_TASK_
Search the data below, and report every line in which "fordconf" occurs.
════════════════
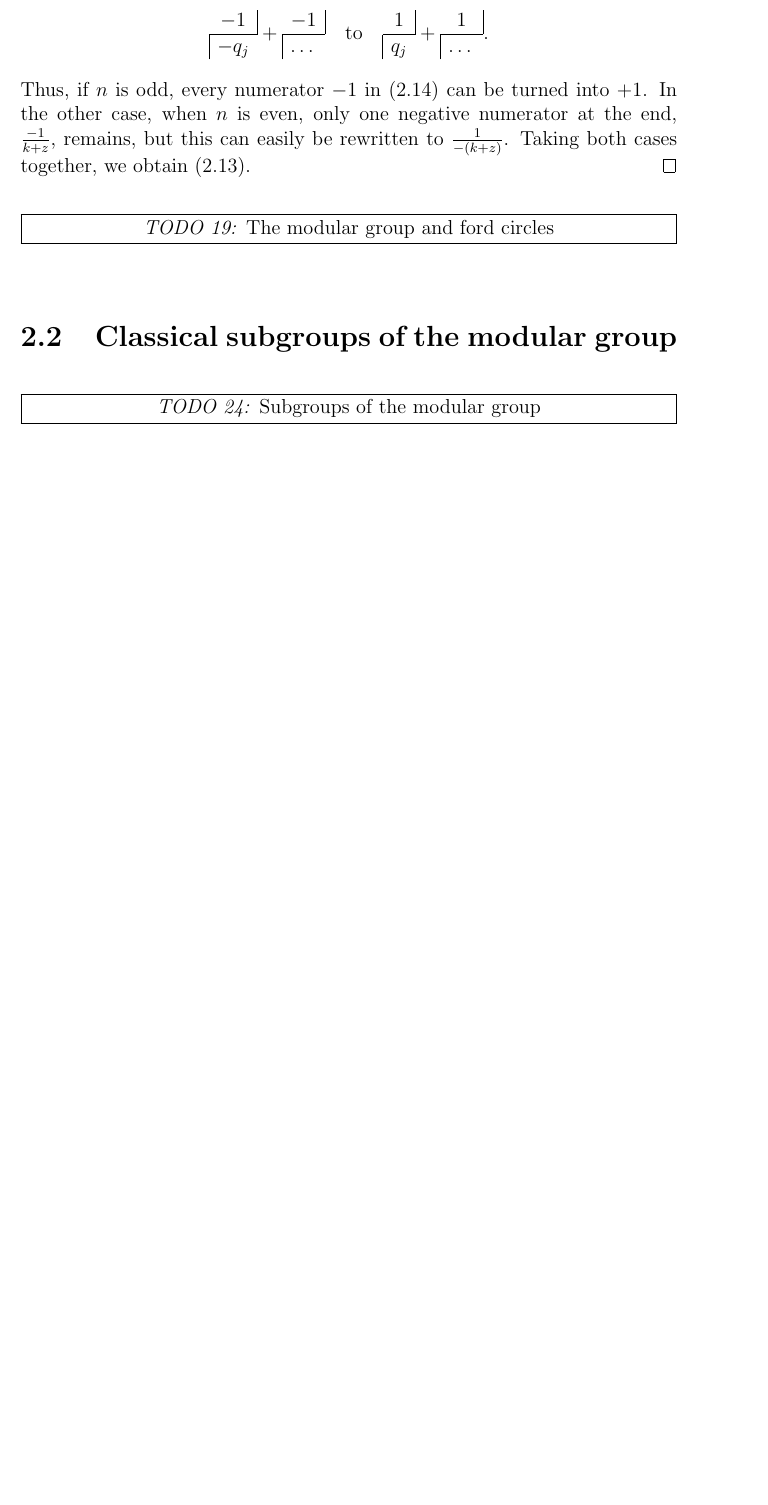
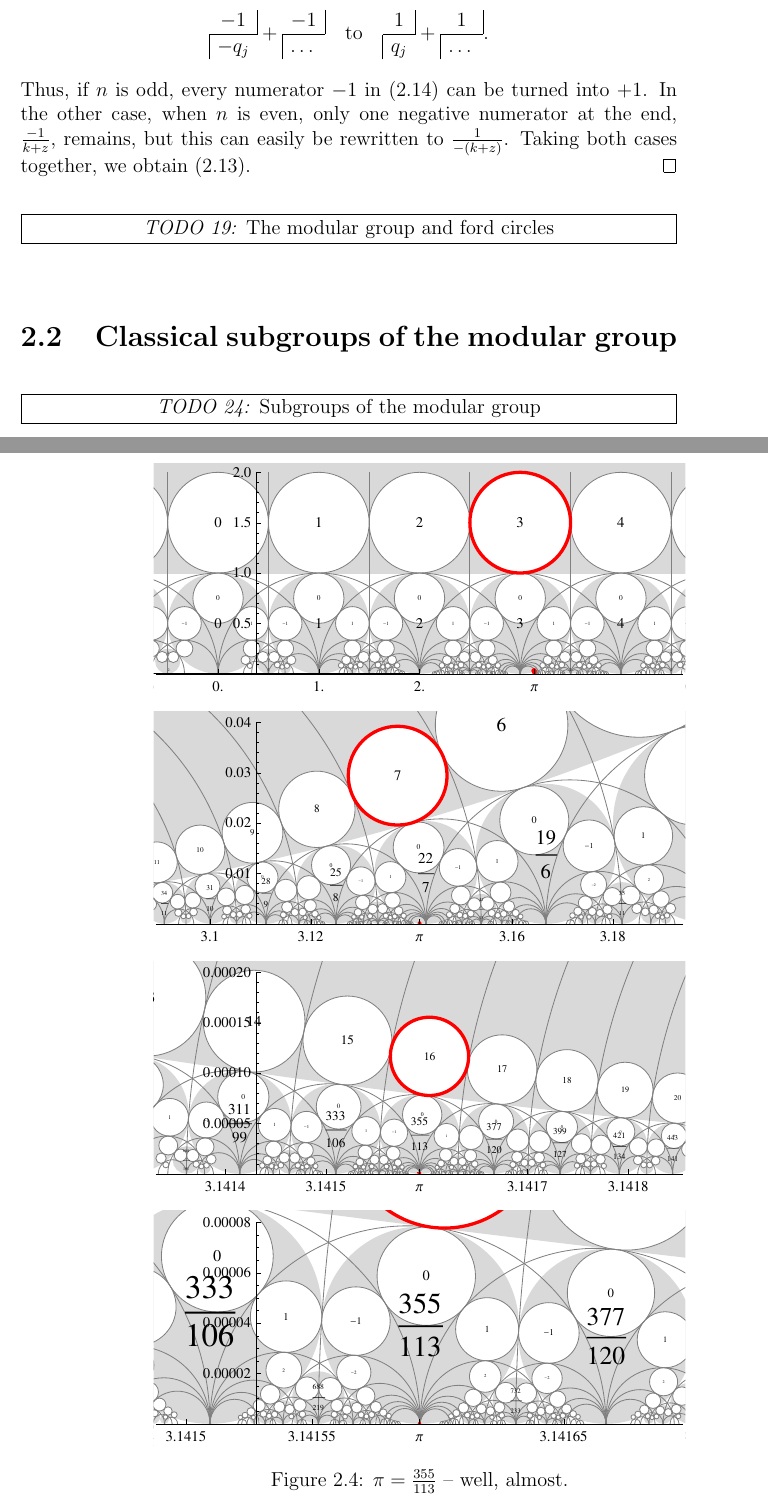
Before and after one commit to RafaelMri/ModularGroup, a LaTeX document (tex/main.tex, which reads tex/sub-fordconf.tex): part of page 35 of 38 before the commit and two parts of pages 35 and 36 of 39 after it, the two joined at a grey line, cut so that both start at the same text, the shorter picture padded with empty space. Compiled offline with LaTeX, dvips and Ghostscript.

Commit message:
Finished continued fractions figure.

```diff
--- a/tex/sub-fordconf.tex
+++ b/tex/sub-fordconf.tex
@@ -52,4 +52,12 @@ Now, for every odd $j \le n$, we can rewrite
 Thus, if $n$ is odd, every numerator $-1$ in (\ref{eqn_ModTransConFracInterim}) can be turned into $+1$. In the other case, when $n$ is even, only one negative numerator at the end, $\frac{-1}{k+z}$, remains, but this can easily be rewritten to $\frac{1}{-(k+z)}$. Taking both cases together, we obtain (\ref{eqn_ModTransConFrac}).
 \end{proof}
 
+\begin{figure}
+\centering
+\includegraphics[width=\textwidth]{figures/cont-frac-pi}
+\caption{$\pi = \frac{355}{113}$ -- well, almost.}
+\label{fig_ContFracPi}
+\end{figure}
+
+
 \todo{19}{The modular group and ford circles}
```
Also changed, not shown: tex/figures/cont-frac-pi.eps (added), 4 other files.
════════════════
_ANSWER FOR THE TASK_
Before and after one commit to RafaelMri/ModularGroup, a LaTeX document (tex/main.tex, which reads tex/sub-fordconf.tex): part of page 35 of 38 before the commit and two parts of pages 35 and 36 of 39 after it, the two joined at a grey line, cut so that both start at the same text, the shorter picture padded with empty space. Compiled offline with LaTeX, dvips and Ghostscript.
--- a/tex/sub-fordconf.tex
+++ b/tex/sub-fordconf.tex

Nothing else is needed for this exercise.